* **TRY IT**: In the data below, find each line carrying the string "GitHub" and copy it out.
──────── GIVEN RECORDS ────────
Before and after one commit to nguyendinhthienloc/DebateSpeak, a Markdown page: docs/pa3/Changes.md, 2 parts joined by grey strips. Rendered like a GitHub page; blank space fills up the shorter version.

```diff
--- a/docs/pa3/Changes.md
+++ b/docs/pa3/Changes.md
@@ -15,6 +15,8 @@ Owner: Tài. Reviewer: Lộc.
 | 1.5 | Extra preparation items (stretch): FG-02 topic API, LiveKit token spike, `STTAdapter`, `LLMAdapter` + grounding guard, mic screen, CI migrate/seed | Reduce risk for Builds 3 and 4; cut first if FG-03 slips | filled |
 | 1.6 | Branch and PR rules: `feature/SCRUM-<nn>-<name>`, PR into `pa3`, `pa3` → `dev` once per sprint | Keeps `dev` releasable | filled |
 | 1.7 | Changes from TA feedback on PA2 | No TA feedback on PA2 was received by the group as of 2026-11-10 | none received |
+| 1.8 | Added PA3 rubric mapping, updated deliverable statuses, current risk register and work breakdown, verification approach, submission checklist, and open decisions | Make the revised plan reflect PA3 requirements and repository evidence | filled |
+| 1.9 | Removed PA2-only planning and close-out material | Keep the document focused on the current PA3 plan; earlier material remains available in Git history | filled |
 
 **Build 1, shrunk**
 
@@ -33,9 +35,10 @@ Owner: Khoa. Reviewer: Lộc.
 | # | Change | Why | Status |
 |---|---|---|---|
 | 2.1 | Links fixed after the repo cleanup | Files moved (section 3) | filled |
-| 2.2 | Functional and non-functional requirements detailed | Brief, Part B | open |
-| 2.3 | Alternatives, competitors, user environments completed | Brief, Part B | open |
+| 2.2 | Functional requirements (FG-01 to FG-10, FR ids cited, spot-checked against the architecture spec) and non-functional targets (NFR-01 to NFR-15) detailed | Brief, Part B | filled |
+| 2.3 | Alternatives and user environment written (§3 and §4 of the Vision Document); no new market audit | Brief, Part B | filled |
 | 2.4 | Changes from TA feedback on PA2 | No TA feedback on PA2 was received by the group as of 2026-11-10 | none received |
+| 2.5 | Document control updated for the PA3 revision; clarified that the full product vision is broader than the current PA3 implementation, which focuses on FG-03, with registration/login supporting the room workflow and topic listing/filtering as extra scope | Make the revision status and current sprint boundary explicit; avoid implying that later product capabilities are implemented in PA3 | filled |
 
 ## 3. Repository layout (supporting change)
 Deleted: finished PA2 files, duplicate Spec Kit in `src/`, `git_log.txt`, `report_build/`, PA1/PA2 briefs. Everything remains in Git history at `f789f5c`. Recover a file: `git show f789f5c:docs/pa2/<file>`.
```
────────
──────── GIVEN RECORDS ────────
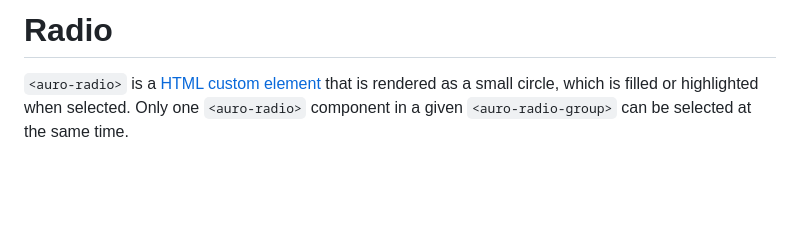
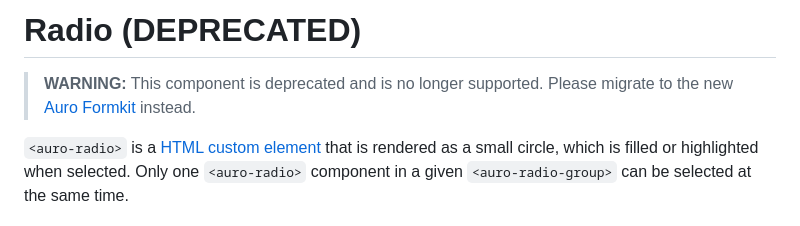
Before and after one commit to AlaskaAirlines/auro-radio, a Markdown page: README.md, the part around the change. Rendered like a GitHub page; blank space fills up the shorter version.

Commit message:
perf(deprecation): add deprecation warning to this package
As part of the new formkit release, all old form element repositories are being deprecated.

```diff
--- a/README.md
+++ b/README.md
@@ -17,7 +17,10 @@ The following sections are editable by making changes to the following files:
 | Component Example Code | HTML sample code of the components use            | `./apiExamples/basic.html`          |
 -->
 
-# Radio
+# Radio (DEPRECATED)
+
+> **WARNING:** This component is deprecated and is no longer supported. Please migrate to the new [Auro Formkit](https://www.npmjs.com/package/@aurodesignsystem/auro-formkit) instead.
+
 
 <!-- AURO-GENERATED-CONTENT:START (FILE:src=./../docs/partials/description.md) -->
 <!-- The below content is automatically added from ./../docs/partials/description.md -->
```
────────
──────── GIVEN RECORDS ────────
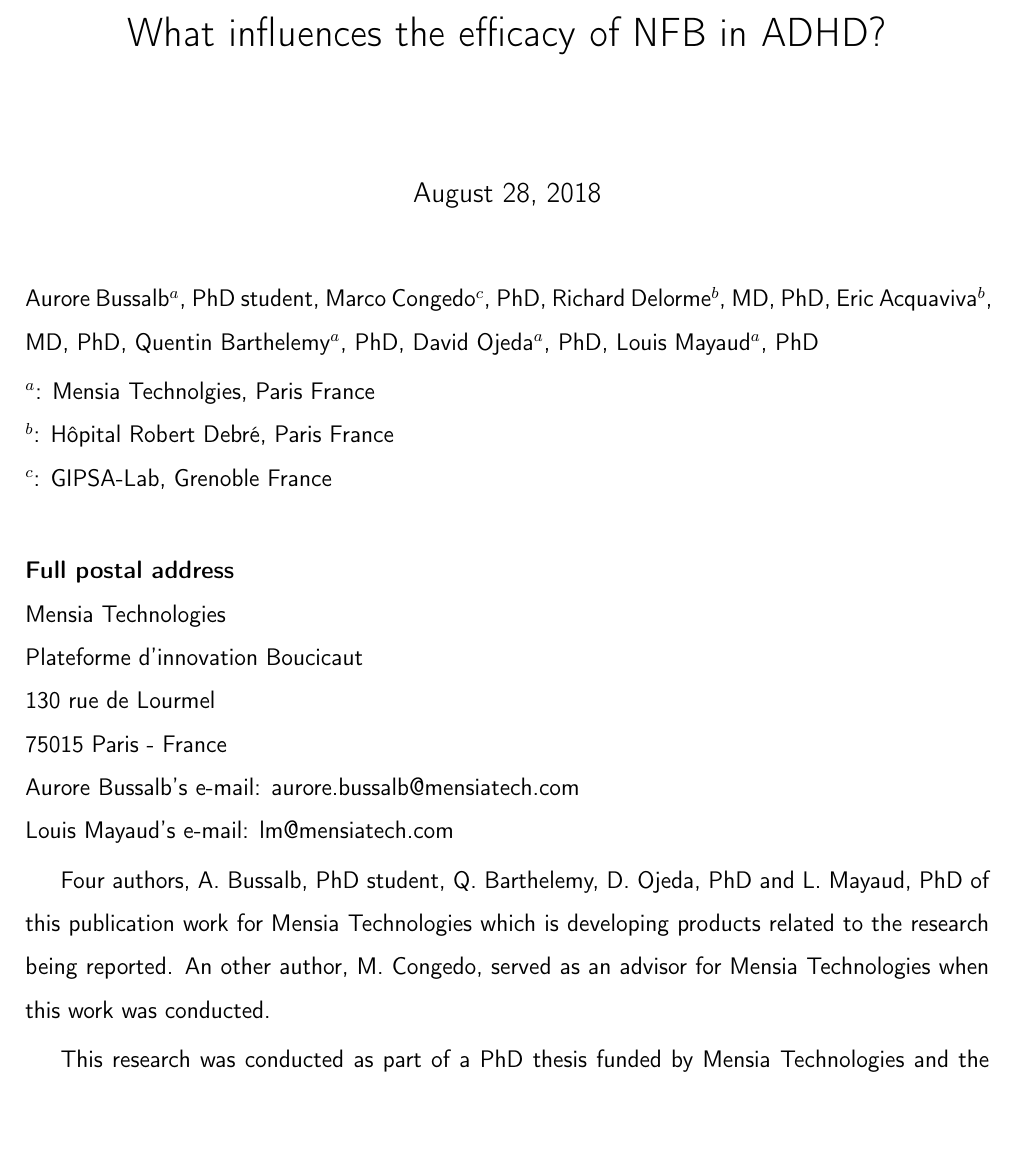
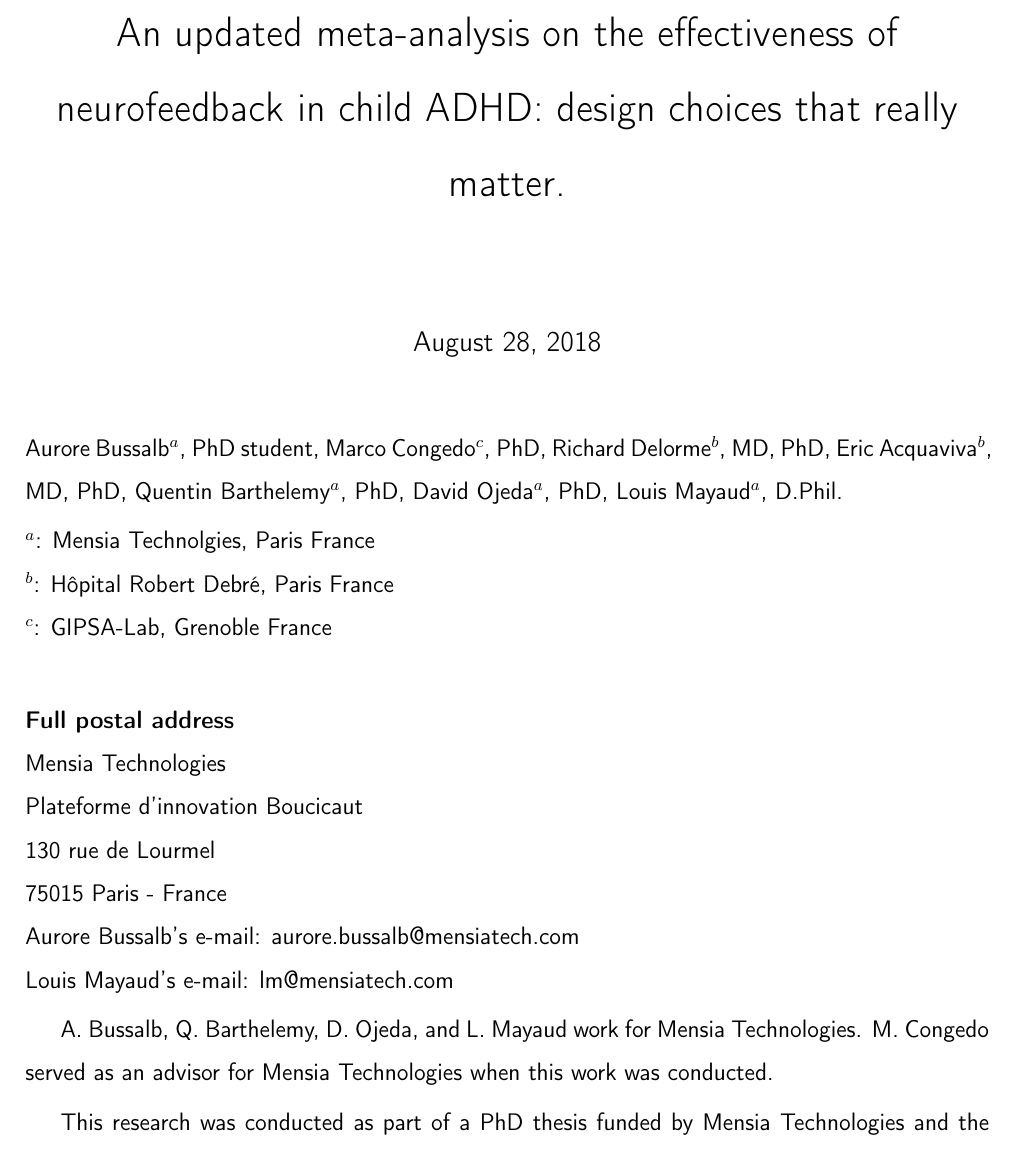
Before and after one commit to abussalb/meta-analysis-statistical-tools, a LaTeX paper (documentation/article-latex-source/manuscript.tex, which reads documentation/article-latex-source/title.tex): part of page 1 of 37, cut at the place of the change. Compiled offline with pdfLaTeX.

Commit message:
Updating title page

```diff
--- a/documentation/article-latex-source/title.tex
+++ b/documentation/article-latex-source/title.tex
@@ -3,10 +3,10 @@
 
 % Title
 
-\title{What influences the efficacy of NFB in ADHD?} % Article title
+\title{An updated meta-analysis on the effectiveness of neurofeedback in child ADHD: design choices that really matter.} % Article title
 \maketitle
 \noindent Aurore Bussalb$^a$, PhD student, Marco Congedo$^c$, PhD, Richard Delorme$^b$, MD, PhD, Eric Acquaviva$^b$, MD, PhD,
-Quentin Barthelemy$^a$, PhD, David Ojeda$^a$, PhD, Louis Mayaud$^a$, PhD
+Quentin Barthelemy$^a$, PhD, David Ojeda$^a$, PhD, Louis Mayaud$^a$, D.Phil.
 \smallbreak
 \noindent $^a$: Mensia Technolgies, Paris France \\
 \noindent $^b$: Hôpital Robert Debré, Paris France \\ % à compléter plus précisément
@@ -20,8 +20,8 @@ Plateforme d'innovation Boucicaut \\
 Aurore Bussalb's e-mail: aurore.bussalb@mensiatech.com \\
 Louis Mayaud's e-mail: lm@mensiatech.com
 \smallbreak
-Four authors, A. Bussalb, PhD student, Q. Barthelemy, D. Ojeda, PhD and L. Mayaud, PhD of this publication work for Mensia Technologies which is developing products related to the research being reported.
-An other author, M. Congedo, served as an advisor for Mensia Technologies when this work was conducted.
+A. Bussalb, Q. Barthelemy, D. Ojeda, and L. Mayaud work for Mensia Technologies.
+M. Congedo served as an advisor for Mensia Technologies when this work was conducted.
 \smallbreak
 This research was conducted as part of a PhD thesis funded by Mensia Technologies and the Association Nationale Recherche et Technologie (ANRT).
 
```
────────
* **SOLUTION FOR THIS EXERCISE**:
Before and after one commit to nguyendinhthienloc/DebateSpeak, a Markdown page: docs/pa3/Changes.md, 2 parts joined by grey strips. Rendered like a GitHub page; blank space fills up the shorter version.
Before and after one commit to AlaskaAirlines/auro-radio, a Markdown page: README.md, the part around the change. Rendered like a GitHub page; blank space fills up the shorter version.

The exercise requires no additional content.